Section 4. Factors granting continuance

Factors For Granting Continuance
1. Whether the failure to grant continuance would make a continuation
   of the proceeding impossible or result in a miscarriage of justice.
2. The case, as a whole, is novel, unusual and complex, or it is
   unreasonable to expect adequate preparation within the periods of
   time established therein.

The grant of a motion for continuance is NOT a matter of right.

The purpose of this rule is to control the discretion of the judge in
the grant of continuance on his instance or on motion of any
party litigant.

Section 5. Time limit following an order for new trial

   - After an order for new trial is issued, the trial commences
     within 30 days from notice of the order.

     EXCEPTION: If the 30-day period becomes impractical due to
     unavailability of the witnesses and other factors, it may be
     extended by the court but in no case should it exceed 180 days
     from notice of said order for new trial.

Section 6. Extended time limit

Notwithstanding the provisions of section 1(g), Rule 116 and the
preceding section 1, for the first twelve-calendar-month period
following its effectivity on September 15, 1998, the time limit with
respect to the period from arraignment to trial imposed by said provision
shall be one hundred eighty (180) days. For the second twelve-month period,
the limit shall be one hundred twenty (120) days, and for the third
twelve-month period, the time limit shall be eighty (80) days.
(sec. 7, cir. 38-98)

Section 7. Public attorney’s duties where accused is imprisoned

Public Attorneys Duties:
1. Promptly undertake to obtain the presence of the prisoner for trial
   or cause a notice to be served on the person having custody of the
   prisoner requiring such person to so advise the prisoner of his right
   and demand trial.
2. Upon receipt of that notice, the custodian of the prisoner shall
   promptly advise the prisoner of the charge and of his right to
   demand trial. If at anytime thereafter the prisoner informs his
   custodian that he demands such trial, the latter shall cause notice
   to that effect to be sent promptly to the public attorney.
3. Upon receipt of such notice, the public attorney shall promptly seek
   to obtain the presence of the prisoner for trial.
4. When the custodian of the prisoner receives from the public attorney
   a properly supported request for the availability of the prisoner for
   purpose of trial, the prisoner shall be made available accordingly.

Public Attorneys referred to in this section are those attorneys of the
Public Attorney’s Office of the Department of Justice who are assisting
accused not financially capable to have a counsel of their own. These
public attorneys enter their appearance in behalf of the accused upon
his request or that of his relative or upon being appointed as counsel
de oficio by the court.

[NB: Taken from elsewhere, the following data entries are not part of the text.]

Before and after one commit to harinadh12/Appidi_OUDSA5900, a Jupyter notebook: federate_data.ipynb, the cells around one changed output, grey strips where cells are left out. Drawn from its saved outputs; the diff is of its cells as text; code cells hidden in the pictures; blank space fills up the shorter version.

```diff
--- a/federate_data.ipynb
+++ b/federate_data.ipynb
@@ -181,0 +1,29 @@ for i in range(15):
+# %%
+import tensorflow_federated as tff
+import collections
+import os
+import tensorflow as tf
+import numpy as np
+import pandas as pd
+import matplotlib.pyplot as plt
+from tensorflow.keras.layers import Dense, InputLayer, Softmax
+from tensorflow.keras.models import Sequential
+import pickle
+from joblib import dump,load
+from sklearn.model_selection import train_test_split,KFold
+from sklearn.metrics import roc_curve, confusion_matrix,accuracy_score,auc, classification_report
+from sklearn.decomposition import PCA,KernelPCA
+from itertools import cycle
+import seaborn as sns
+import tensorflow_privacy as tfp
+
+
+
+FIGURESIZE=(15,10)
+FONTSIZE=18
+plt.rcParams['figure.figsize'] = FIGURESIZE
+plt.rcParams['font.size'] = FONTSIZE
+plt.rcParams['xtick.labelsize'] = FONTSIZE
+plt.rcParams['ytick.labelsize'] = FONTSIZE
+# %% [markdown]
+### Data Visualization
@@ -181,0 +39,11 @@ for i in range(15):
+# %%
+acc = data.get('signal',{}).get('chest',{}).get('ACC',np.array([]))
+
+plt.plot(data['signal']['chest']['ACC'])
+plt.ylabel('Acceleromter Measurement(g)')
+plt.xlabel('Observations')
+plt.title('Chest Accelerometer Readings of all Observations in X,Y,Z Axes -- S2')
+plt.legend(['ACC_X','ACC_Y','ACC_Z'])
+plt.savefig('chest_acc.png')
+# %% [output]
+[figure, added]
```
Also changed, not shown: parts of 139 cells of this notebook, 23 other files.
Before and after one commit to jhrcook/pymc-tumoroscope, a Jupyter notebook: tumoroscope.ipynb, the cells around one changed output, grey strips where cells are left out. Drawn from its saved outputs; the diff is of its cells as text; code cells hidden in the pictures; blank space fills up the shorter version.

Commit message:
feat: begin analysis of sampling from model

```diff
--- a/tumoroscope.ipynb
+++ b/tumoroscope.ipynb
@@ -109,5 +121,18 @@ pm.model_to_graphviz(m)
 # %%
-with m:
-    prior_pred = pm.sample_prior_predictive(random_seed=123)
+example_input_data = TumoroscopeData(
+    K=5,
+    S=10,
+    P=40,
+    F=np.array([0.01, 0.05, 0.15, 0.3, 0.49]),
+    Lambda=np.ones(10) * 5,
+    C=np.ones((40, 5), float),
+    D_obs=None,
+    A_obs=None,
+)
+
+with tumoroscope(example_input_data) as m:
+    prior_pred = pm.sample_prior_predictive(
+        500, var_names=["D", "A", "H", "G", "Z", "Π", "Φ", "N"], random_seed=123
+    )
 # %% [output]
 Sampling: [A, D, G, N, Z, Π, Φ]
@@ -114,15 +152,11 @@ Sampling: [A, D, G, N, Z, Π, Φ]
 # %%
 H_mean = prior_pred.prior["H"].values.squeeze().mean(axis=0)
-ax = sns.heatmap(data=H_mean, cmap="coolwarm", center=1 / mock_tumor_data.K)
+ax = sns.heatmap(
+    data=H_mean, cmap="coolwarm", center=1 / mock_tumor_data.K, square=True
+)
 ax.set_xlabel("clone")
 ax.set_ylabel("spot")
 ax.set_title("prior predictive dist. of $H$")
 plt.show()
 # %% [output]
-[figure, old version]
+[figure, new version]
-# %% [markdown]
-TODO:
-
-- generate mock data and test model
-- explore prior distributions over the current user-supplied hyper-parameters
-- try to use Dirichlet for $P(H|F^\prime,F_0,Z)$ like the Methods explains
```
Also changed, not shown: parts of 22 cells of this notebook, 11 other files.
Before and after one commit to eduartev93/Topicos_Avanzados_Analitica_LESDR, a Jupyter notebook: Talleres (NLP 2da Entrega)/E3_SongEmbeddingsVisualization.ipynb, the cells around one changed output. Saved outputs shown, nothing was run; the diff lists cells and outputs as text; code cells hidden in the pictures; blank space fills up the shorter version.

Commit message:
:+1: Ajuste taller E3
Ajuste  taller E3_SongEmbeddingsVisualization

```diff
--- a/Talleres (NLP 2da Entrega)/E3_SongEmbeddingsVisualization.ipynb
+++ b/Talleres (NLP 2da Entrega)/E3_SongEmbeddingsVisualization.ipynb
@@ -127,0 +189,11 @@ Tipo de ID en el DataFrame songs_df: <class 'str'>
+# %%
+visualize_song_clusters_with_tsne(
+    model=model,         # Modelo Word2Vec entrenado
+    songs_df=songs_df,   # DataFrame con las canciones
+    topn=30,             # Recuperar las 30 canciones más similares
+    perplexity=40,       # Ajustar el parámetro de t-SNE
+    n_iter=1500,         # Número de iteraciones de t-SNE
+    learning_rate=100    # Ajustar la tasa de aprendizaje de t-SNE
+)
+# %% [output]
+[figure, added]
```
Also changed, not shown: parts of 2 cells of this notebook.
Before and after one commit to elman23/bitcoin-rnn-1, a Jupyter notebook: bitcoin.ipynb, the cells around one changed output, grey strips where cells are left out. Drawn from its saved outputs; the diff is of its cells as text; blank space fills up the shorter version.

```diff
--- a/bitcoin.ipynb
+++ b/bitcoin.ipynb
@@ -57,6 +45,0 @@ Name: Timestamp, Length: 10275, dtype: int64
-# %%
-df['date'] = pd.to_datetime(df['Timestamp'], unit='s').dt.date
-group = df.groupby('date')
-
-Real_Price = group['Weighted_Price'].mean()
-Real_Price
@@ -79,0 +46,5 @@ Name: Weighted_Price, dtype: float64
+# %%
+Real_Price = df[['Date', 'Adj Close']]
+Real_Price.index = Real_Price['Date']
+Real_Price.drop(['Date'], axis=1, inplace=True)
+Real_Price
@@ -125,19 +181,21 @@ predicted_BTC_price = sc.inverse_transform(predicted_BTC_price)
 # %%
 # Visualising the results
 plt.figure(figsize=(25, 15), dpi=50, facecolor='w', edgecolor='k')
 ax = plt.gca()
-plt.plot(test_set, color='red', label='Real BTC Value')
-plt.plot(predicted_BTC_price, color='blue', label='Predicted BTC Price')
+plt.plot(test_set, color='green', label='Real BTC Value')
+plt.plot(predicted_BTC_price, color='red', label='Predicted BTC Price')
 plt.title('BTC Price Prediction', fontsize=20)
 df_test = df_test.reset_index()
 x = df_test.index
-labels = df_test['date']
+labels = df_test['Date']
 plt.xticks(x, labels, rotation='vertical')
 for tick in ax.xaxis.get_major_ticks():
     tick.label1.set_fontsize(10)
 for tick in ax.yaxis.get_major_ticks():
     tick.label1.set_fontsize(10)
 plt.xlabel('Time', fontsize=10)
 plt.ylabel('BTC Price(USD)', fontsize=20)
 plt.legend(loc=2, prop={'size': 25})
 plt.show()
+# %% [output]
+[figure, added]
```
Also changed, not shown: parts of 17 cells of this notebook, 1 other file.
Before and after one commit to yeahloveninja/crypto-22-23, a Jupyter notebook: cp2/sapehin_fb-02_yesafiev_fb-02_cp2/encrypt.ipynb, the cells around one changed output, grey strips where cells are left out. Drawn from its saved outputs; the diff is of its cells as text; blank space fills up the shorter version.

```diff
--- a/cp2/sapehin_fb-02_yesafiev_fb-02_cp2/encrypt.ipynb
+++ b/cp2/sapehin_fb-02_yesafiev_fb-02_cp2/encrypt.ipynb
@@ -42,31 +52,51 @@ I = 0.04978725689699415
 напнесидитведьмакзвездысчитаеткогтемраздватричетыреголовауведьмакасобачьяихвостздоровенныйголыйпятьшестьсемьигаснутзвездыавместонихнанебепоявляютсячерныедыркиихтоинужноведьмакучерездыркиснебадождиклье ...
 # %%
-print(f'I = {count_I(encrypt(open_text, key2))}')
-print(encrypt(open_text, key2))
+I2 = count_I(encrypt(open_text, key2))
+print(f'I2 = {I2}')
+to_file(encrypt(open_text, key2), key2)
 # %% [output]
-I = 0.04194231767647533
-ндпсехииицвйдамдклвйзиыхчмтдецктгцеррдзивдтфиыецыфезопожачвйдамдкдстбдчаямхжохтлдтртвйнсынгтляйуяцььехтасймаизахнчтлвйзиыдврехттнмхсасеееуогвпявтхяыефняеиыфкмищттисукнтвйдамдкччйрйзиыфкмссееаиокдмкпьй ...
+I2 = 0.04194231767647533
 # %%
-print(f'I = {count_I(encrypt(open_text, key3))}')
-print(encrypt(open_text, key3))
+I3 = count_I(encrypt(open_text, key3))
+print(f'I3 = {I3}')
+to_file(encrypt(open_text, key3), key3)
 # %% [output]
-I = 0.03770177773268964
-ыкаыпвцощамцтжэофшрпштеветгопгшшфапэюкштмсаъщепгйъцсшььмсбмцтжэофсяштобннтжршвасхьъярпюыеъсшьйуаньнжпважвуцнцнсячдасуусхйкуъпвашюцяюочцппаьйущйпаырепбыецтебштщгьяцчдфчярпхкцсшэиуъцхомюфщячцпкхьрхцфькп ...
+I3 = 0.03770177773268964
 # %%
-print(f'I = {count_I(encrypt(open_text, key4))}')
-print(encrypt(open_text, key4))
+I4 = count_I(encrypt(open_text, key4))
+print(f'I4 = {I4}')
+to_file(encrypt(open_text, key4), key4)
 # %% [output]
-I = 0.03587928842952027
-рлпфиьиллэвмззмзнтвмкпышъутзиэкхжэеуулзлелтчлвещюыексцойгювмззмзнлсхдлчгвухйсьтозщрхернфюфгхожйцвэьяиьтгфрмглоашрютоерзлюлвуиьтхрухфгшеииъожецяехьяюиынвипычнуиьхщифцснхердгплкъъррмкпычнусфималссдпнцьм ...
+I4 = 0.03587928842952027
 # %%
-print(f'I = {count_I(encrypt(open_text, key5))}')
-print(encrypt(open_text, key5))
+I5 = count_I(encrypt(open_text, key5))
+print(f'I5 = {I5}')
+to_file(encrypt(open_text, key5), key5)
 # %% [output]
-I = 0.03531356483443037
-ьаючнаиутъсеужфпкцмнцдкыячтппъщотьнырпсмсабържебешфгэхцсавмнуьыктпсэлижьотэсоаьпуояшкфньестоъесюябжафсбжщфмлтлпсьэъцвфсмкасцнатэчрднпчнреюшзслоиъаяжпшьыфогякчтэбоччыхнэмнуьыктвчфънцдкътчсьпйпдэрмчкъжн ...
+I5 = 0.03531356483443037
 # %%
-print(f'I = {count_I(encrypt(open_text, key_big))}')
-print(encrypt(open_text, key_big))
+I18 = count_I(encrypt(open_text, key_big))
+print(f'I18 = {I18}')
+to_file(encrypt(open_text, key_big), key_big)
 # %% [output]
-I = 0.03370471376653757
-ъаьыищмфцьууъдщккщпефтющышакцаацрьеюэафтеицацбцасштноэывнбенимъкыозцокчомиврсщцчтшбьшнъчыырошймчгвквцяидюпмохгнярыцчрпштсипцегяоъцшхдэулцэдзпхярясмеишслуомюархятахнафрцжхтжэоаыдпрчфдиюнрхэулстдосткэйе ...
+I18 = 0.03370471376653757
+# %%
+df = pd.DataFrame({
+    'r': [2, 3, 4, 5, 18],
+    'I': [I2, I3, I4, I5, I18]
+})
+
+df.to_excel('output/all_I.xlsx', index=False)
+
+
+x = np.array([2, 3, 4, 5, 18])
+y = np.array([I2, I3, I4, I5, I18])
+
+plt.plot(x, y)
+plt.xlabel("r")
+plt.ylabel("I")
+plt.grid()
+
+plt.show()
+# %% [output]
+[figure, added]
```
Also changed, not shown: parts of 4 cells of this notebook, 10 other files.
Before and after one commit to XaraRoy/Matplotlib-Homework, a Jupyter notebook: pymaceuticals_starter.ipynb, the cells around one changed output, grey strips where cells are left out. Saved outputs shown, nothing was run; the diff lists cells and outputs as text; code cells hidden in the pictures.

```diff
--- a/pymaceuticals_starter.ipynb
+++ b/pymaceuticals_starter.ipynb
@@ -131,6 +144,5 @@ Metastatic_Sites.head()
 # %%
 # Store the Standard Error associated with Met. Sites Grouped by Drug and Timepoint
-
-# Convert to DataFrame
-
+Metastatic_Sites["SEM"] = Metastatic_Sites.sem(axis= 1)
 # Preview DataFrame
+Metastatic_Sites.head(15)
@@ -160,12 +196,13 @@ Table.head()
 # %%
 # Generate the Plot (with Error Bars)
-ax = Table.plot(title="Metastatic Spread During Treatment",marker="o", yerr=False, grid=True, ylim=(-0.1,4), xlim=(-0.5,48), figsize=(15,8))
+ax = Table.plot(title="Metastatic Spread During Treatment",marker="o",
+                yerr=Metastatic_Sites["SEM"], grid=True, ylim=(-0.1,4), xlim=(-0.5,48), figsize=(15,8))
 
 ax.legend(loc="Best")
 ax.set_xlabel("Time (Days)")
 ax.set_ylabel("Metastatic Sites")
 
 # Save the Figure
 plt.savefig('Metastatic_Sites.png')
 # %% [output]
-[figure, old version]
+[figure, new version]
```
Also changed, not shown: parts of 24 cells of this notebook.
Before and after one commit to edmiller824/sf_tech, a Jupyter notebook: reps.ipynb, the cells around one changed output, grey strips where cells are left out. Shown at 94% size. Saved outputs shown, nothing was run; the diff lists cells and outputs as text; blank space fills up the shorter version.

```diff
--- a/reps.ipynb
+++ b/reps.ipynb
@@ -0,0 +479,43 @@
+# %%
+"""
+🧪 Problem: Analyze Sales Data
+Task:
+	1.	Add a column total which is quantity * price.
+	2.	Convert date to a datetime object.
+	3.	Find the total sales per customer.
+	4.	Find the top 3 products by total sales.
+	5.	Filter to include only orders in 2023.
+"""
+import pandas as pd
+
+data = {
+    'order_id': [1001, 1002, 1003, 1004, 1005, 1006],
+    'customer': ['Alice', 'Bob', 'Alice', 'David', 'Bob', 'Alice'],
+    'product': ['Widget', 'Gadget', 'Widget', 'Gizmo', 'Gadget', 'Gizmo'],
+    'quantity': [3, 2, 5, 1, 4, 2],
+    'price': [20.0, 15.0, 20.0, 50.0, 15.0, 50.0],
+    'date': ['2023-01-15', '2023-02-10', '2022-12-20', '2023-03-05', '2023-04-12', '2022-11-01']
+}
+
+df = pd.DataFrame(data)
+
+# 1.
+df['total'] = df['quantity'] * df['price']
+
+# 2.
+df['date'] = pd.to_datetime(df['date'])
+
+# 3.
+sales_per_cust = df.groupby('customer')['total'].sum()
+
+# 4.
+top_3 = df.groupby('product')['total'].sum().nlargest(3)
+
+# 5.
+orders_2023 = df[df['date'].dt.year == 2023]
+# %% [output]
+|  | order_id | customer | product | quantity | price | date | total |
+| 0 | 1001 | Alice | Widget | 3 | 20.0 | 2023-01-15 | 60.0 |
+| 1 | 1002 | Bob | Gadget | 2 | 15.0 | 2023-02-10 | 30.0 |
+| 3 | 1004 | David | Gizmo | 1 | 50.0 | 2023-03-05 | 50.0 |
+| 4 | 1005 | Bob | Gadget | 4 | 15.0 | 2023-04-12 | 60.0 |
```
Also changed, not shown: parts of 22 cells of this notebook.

The sanctions are designed to speed up the trial and disposition of the
cases and to encourage the lawyers to go to court ready for trial and
not “ready to postpone.”